Task statement: Only the lines that include "hero" should be copied from the data below.
· · ·
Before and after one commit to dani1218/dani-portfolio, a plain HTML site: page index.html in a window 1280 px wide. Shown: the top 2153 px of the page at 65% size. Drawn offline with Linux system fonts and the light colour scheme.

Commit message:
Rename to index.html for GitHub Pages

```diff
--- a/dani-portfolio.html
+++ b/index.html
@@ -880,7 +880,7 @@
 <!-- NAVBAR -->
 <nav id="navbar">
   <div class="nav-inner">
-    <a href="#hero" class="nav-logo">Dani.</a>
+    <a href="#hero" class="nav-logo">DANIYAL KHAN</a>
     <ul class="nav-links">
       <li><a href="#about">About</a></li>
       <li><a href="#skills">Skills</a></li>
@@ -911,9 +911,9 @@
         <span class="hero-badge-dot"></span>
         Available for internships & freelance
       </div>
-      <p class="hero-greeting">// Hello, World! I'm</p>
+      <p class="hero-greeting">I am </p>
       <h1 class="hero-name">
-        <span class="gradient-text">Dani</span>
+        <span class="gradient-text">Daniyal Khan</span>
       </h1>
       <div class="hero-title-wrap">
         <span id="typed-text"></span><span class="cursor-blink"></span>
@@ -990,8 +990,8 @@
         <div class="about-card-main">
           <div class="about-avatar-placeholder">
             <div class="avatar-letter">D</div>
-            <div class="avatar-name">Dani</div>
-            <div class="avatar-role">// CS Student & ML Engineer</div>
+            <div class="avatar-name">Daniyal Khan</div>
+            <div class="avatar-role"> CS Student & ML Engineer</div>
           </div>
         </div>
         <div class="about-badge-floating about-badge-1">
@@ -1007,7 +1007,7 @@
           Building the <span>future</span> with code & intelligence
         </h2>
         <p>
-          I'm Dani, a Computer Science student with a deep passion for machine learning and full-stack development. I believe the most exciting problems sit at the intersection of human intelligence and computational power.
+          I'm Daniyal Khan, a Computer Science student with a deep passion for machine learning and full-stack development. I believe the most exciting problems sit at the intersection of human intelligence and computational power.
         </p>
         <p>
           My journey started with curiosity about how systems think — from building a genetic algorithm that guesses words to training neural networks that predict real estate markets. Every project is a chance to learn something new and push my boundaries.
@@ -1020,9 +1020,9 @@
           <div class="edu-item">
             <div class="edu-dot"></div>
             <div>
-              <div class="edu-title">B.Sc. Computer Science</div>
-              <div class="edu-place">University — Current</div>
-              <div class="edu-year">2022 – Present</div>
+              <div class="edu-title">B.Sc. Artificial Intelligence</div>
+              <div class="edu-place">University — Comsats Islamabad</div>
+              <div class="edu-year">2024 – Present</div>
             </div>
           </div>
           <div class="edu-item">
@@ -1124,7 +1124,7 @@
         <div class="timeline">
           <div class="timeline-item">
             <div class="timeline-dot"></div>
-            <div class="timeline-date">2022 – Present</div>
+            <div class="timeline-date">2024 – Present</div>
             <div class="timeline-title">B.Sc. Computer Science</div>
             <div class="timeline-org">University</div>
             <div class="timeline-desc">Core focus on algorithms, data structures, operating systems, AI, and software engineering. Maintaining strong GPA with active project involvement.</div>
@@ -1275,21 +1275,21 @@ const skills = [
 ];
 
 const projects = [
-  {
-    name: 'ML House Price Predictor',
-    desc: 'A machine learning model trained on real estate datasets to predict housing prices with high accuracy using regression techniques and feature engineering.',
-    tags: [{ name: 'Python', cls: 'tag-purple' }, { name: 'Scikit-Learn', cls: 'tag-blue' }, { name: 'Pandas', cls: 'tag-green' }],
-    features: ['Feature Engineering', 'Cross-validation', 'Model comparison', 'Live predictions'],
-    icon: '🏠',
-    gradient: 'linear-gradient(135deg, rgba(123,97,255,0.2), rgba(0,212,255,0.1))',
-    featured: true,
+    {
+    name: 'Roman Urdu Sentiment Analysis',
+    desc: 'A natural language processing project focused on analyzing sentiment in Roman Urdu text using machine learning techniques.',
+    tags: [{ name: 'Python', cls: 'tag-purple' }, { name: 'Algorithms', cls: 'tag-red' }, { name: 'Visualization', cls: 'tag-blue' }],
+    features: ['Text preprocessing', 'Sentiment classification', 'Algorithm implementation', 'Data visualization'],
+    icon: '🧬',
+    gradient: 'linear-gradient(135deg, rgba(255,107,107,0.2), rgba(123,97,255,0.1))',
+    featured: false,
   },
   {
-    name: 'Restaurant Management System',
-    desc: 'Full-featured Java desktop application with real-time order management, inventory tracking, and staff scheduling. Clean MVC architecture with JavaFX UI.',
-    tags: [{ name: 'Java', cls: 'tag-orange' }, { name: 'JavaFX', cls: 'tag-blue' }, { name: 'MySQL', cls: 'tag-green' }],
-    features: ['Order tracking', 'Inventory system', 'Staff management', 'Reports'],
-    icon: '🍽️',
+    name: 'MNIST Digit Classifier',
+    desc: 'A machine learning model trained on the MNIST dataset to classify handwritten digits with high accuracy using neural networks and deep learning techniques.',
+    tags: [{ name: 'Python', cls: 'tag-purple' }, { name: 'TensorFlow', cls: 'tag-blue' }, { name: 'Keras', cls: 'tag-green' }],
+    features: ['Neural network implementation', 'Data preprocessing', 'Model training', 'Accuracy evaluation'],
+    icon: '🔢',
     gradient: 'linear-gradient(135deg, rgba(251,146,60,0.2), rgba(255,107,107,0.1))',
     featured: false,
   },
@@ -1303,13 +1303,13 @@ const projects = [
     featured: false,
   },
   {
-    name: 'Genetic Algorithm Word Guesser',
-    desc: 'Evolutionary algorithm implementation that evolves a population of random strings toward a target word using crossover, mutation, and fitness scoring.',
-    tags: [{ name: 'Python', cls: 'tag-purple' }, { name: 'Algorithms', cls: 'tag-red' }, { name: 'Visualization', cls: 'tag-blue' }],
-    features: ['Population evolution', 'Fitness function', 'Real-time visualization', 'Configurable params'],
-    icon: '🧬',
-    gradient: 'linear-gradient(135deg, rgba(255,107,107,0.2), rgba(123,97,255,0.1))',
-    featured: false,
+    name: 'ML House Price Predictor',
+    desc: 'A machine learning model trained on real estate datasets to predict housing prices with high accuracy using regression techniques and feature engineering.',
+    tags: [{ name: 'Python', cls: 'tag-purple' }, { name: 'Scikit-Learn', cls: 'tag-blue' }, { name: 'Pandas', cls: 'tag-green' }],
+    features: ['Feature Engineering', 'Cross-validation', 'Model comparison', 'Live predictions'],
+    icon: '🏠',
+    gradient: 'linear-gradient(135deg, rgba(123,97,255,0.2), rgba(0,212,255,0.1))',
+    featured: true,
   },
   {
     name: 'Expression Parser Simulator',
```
· · ·
Response:
-    <a href="#hero" class="nav-logo">Dani.</a>
+    <a href="#hero" class="nav-logo">DANIYAL KHAN</a>
         <span class="hero-badge-dot"></span>
-      <p class="hero-greeting">// Hello, World! I'm</p>
+      <p class="hero-greeting">I am </p>
       <h1 class="hero-name">
       <div class="hero-title-wrap">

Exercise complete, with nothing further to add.